Romania will have a solid economic growth of 4.3% in 2017, supported by fiscal easing and wage growth, the European Commission spring report reads, which warns that the budget deficit will continue to grow to 3.5% of GDP, due to tax cuts and high public spending.
At the same time, the draft unitary wage law generates significant risks on tax estimates, according to the EU Executive.
The European Commission expects Romania to register 4.3% economic growth in 2017, by 0.1 percentage points below the estimate included in the country report released in February. For 2018, the Commission maintained its forecast for GDP growth of 3.7%.
Furthermore, the Commission expects the budget deficit to reach 3.5% of GDP this year, down by 0.1 percentage points against the previous forecast of 3.6%.
The structural budget deficit will reach 3.9% in 2017 and 4% in 2018.
Despite the strong GDP growth, the debt-to-GDP ratio will grow from 38% of GDP in 2015 to 40.9% in 2018.

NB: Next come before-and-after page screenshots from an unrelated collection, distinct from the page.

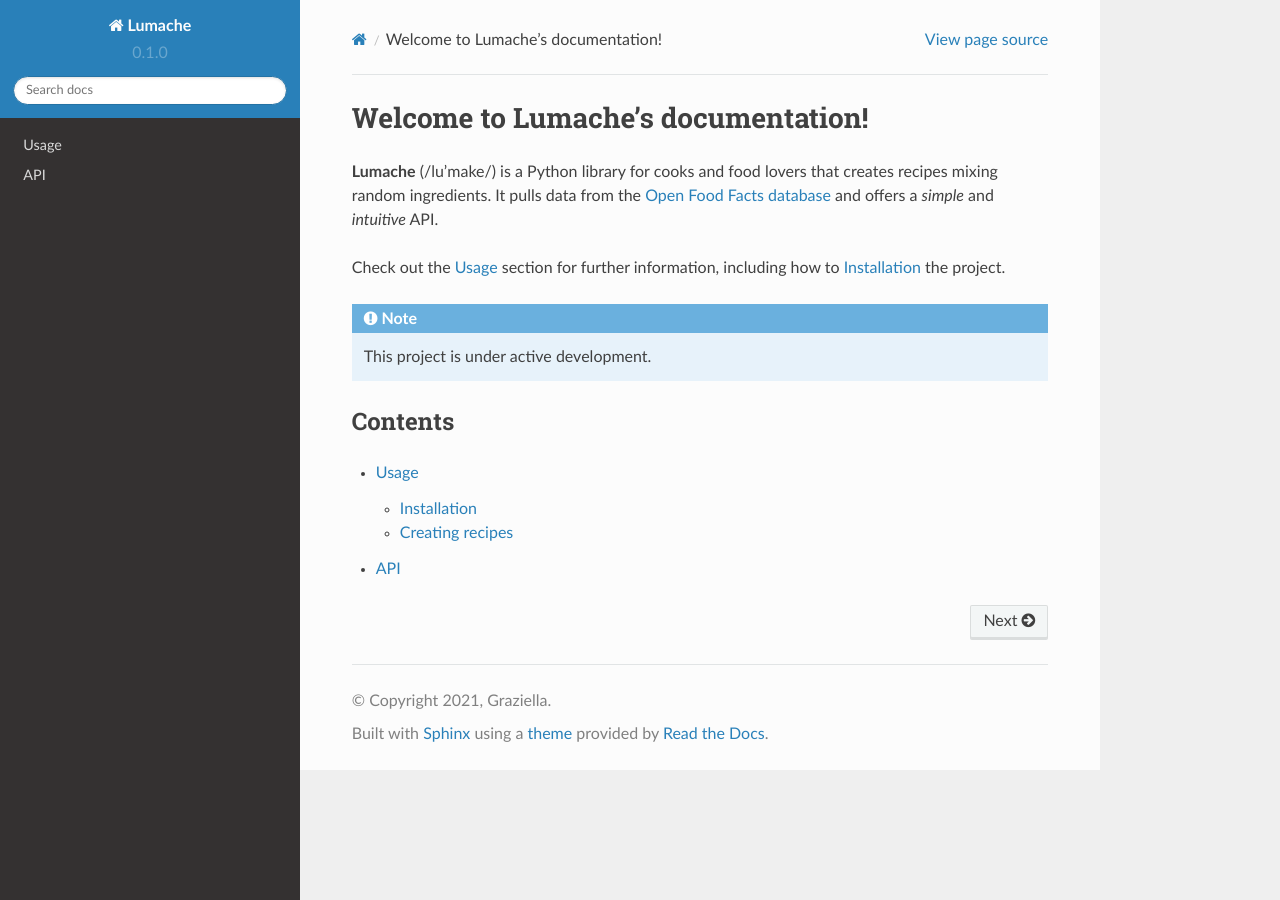
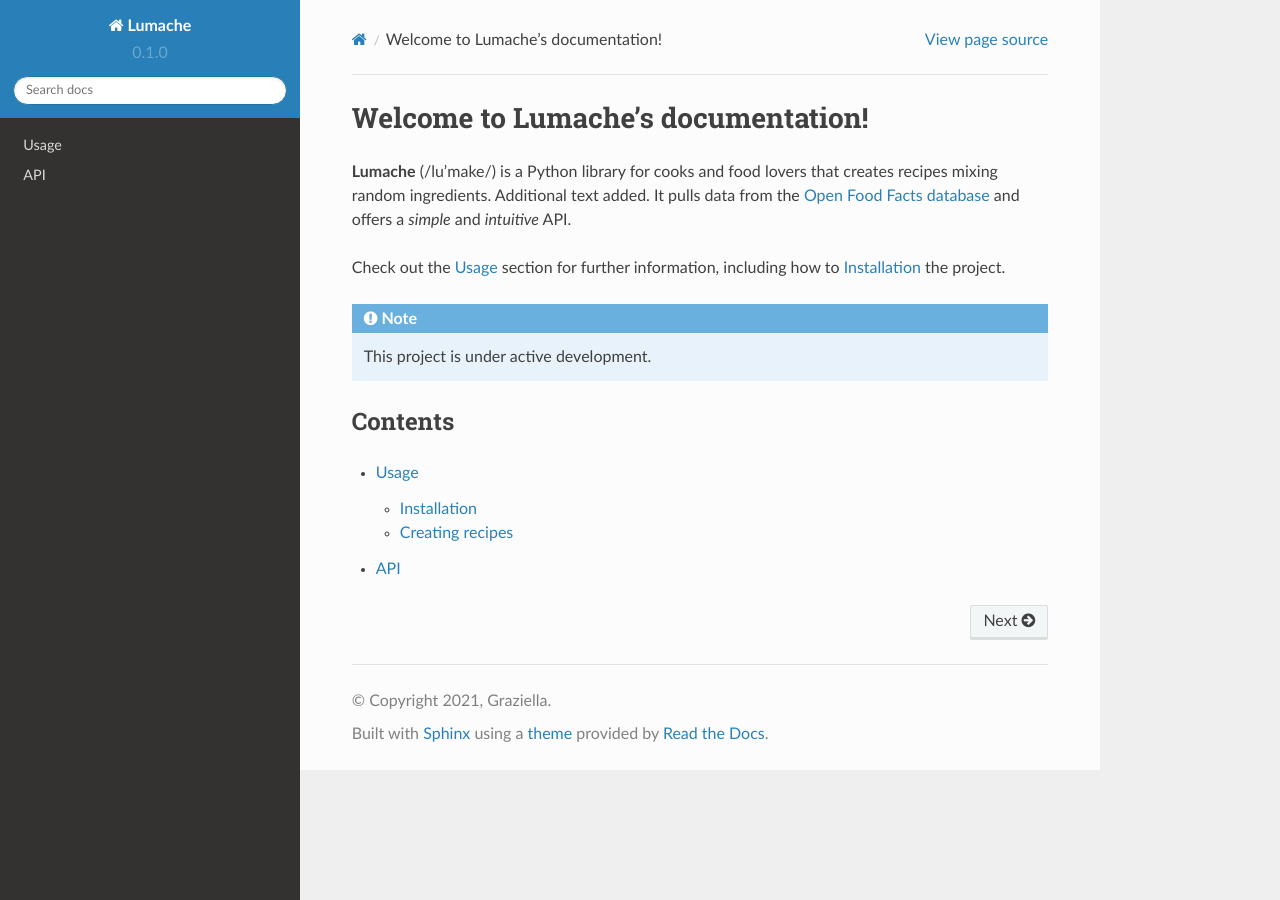
Before and after one commit to himadri111/saxs-docs-tutorial, a Sphinx documentation site: the page built from docs/source/index.rst, in a window 1280 px wide. Built offline with Sphinx 7.4.7 and the Read the Docs theme 2.0.0, drawn with Linux system fonts in a browser that asks for light colours.

Commit message:
Update index.rst

```diff
--- a/docs/source/index.rst
+++ b/docs/source/index.rst
@@ -2,7 +2,7 @@
 ===================================
 
 **Lumache** (/lu'make/) is a Python library for cooks and food lovers
-that creates recipes mixing random ingredients.
+that creates recipes mixing random ingredients. Additional text added.
 It pulls data from the `Open Food Facts database <https://world.openfoodfacts.org/>`_
 and offers a *simple* and *intuitive* API.
 
```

The unitary wage draft bill involves a significant risk for tax estimates, with a possible impact of minus 2% of GDP in 2018,” the report reads.
The additional tax incentives planned in 2017 will continue to stimulate domestic demand, but growth is projected to slow down with the dissipation of their temporary effects. As a result, growth will continue to be sustained by consumption, driven by tax cuts and wage and pension increases. Investments will have a modest contribution to growth given the implementation of EU funded projects, the EC report reads.
With regard to annual average inflation, the European Commission expects the return to positive territory this year to 1.1% and to reach 3% in 2018.
Inflation will gradually return to 2.5% +/- 1 percentage point range of the National Bank due to strong domestic demand, to additional wage increases and additional incentives, the EC anticipates.
The main risk for prospects is the possibility of adopting new incentive measures to fuel domestic demand on short term, to the detriment of the sustainability of public finances.
The postponement or absence of structural reforms to boost competitiveness could have a negative effect on exports, thereby worsening the external balance, the Commission notes.
In April, the IMF improved its forecast on the Romanian economy’s growth to 4.2%, from the previously projected 3.8%, but the growth is still below the 5.2% anticipated by the government. For 2018, the IMF expects the GDP growth to reach 3.4%.
The government expects a budget deficit of 2.99% of GDP in 2017.